Real estate is one area where people get caught “cheating the system”. Imagine this, a family owns rental properties as a supplemental investment and income. Usually one of the spouses is more involved with the day-to-day management of these assets. Sometimes the assets are even in just one name, due to the way the loan was taken out. In those cases the deed can be signed over to another relative or friend. Devaluing the rental properties is another way to allow the managing spouse to benefit more in the long run. A couple of examples of how that can be done include leaving certain properties unrented or in need of repairs; or contacting clients and agreeing to concede payment until after a divorce is final. This will allow the managing spouse to get the cash after the divorce and benefit from the value of the business. Anything that happens after the divorce does not benefit their ex-spouse.

Income is another place where money can be hidden. By decreasing the tax exemptions that one claims on their paychecks, causes the IRS to withhold more money in taxes. Ultimately, what they bring home is less. Keep in mind, however that with anything tax (or even income) related there is documentation to back up any change made. For example, if you overpay taxes, you get documentation on it and can either get a tax refund or allocate the money to next year’s taxes. In any case, the money does not just disappear in thin air, but you need to be able to find it.

How Can I Find Out If My Spouse Is Hiding Assets?

Be mindful of statements and/or other documents you might have gotten on a regular basis in the mail. Are they not being delivered anymore? There should be no good reason for the mail to just stop arriving. As noted previously, any subtle changes in every-day patterns can be a sign that something is going on.

In addition, be mindful of any changes in joint accounts. A spouse may withdraw large sums of money and place them into a safe deposit box titled in someone else’s name. Or they might take out a big amount to buy something expensive they can resell after the divorce is over, You should also pay close attention to how your spouse is using their debit card. Is there any unusual activity? If money is being pulled gradually, in smaller amounts it might be harder to track.

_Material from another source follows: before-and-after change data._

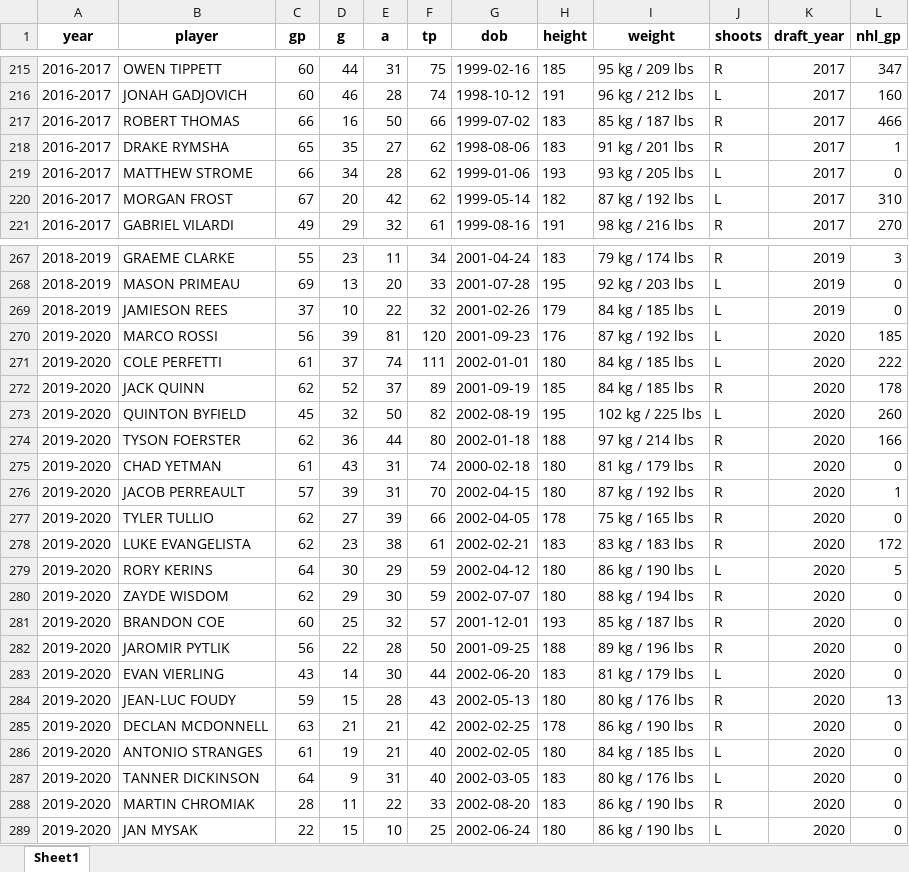
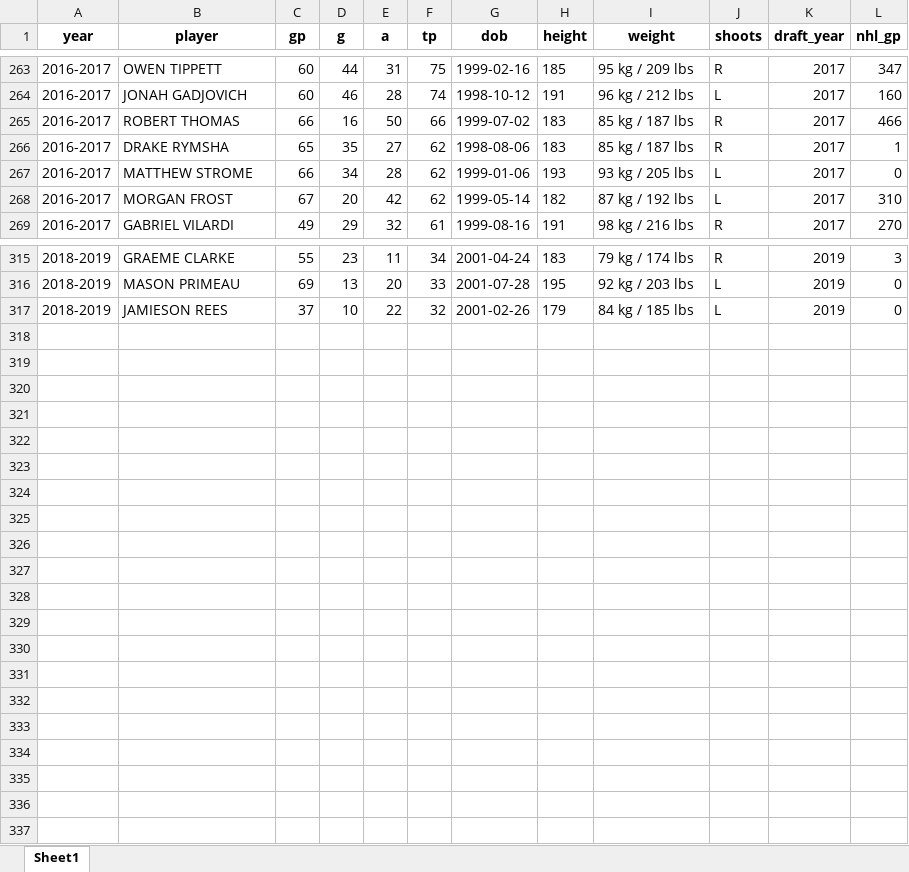
Before and after one commit to devakshah1/STAT468-Final, an Excel workbook: regression_input.xlsx, sheet Sheet1, drawn as a sheet; only a part is shown, gaps mark what is left out; values as stored, in another font and other column widths than the file's, no borders; removed rows and columns are numbered as before the commit, all else as after; the diff covers the shown part only; the diff names each change by its address in the sheet, - before the commit and + after, or states it on an @@ line.

```diff
--- a/regression_input.xlsx (sheet Sheet1)
+++ b/regression_input.xlsx (sheet Sheet1)
-I266 (weight): 91 kg / 201 lbs
+I266 (weight): 85 kg / 187 lbs
-row 270: 2019-2020 | MARCO ROSSI | 56 | 39 | 81 | 120 | 2001-09-23 | 176 | 87 kg / 192 lbs | L | 2020 | 185
-row 271: 2019-2020 | COLE PERFETTI | 61 | 37 | 74 | 111 | 2002-01-01 | 180 | 84 kg / 185 lbs | L | 2020 | 222
-row 272: 2019-2020 | JACK QUINN | 62 | 52 | 37 | 89 | 2001-09-19 | 185 | 84 kg / 185 lbs | R | 2020 | 178
-row 273: 2019-2020 | QUINTON BYFIELD | 45 | 32 | 50 | 82 | 2002-08-19 | 195 | 102 kg / 225 lbs | L | 2020 | 260
-row 274: 2019-2020 | TYSON FOERSTER | 62 | 36 | 44 | 80 | 2002-01-18 | 188 | 97 kg / 214 lbs | R | 2020 | 166
-row 275: 2019-2020 | CHAD YETMAN | 61 | 43 | 31 | 74 | 2000-02-18 | 180 | 81 kg / 179 lbs | R | 2020 | 0
-row 276: 2019-2020 | JACOB PERREAULT | 57 | 39 | 31 | 70 | 2002-04-15 | 180 | 87 kg / 192 lbs | R | 2020 | 1
-row 277: 2019-2020 | TYLER TULLIO | 62 | 27 | 39 | 66 | 2002-04-05 | 178 | 75 kg / 165 lbs | R | 2020 | 0
-row 278: 2019-2020 | LUKE EVANGELISTA | 62 | 23 | 38 | 61 | 2002-02-21 | 183 | 83 kg / 183 lbs | R | 2020 | 172
-row 279: 2019-2020 | RORY KERINS | 64 | 30 | 29 | 59 | 2002-04-12 | 180 | 86 kg / 190 lbs | L | 2020 | 5
-row 280: 2019-2020 | ZAYDE WISDOM | 62 | 29 | 30 | 59 | 2002-07-07 | 180 | 88 kg / 194 lbs | R | 2020 | 0
-row 281: 2019-2020 | BRANDON COE | 60 | 25 | 32 | 57 | 2001-12-01 | 193 | 85 kg / 187 lbs | R | 2020 | 0
-row 282: 2019-2020 | JAROMIR PYTLIK | 56 | 22 | 28 | 50 | 2001-09-25 | 188 | 89 kg / 196 lbs | R | 2020 | 0
-row 283: 2019-2020 | EVAN VIERLING | 43 | 14 | 30 | 44 | 2002-06-20 | 183 | 81 kg / 179 lbs | L | 2020 | 0
-row 284: 2019-2020 | JEAN-LUC FOUDY | 59 | 15 | 28 | 43 | 2002-05-13 | 180 | 80 kg / 176 lbs | R | 2020 | 13
-row 285: 2019-2020 | DECLAN MCDONNELL | 63 | 21 | 21 | 42 | 2002-02-25 | 178 | 86 kg / 190 lbs | R | 2020 | 0
-row 286: 2019-2020 | ANTONIO STRANGES | 61 | 19 | 21 | 40 | 2002-02-05 | 180 | 84 kg / 185 lbs | L | 2020 | 0
-row 287: 2019-2020 | TANNER DICKINSON | 64 | 9 | 31 | 40 | 2002-03-05 | 183 | 80 kg / 176 lbs | L | 2020 | 0
-row 288: 2019-2020 | MARTIN CHROMIAK | 28 | 11 | 22 | 33 | 2002-08-20 | 183 | 86 kg / 190 lbs | R | 2020 | 0
-row 289: 2019-2020 | JAN MYSAK | 22 | 15 | 10 | 25 | 2002-06-24 | 180 | 86 kg / 190 lbs | L | 2020 | 0
```
Also changed, not shown: 48 added rows and 1 edited cell elsewhere in this sheet, 2 other files.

In cases like these time and attention to details are of the essence. Obtaining documentation, financial statement, etc. as quickly as possible will show any patterns of dishonesty and the volume of hidden assets.

My spouse owns a business. Can they hide assets more easily?

As a non-proprietor spouse, you should be greatly cautious. A business proprietor has many ways to hide the businesses assets. Please note that this is often an issue of valuation and not an issue of divulgence. Know that valuations have a tendency to be extremely costly to determine. Usually, this will require the aptitude of an exceptionally experienced accountant.

How do I ensure fairness during a divorce?

Firstly, you will want to be informed and always as involved as you can. Take the opportunity to completely understand your family’s finances and search for anything unusual.

You will want to employ the absolute best family law firm that you can afford. They will coordinate any investigation that might be required. They will also let you know whether any specialists are needed, for example, a specialized accountant.

How do I find an attorney with experience in dealing with hidden assets?

Divorce is really common nowadays so you can start by getting recommendations from friends and colleagues. You may also want to keep and eye and ear out for any media stories about attorneys discovering hidden assets.

As soon as you have a shortlist of 4 or 5 possible family law attorneys, it is important that you interview them all. Ask as many questions as you can. Have they done work on similar cases previously? What is this going to cost you? What are their billing rates? This period of your life is stressful and emotional, so you don’t want to compromise with your representation. Think of it as an investment in your new beginning.

Pollart Miller LLC is here to help you through this difficult time.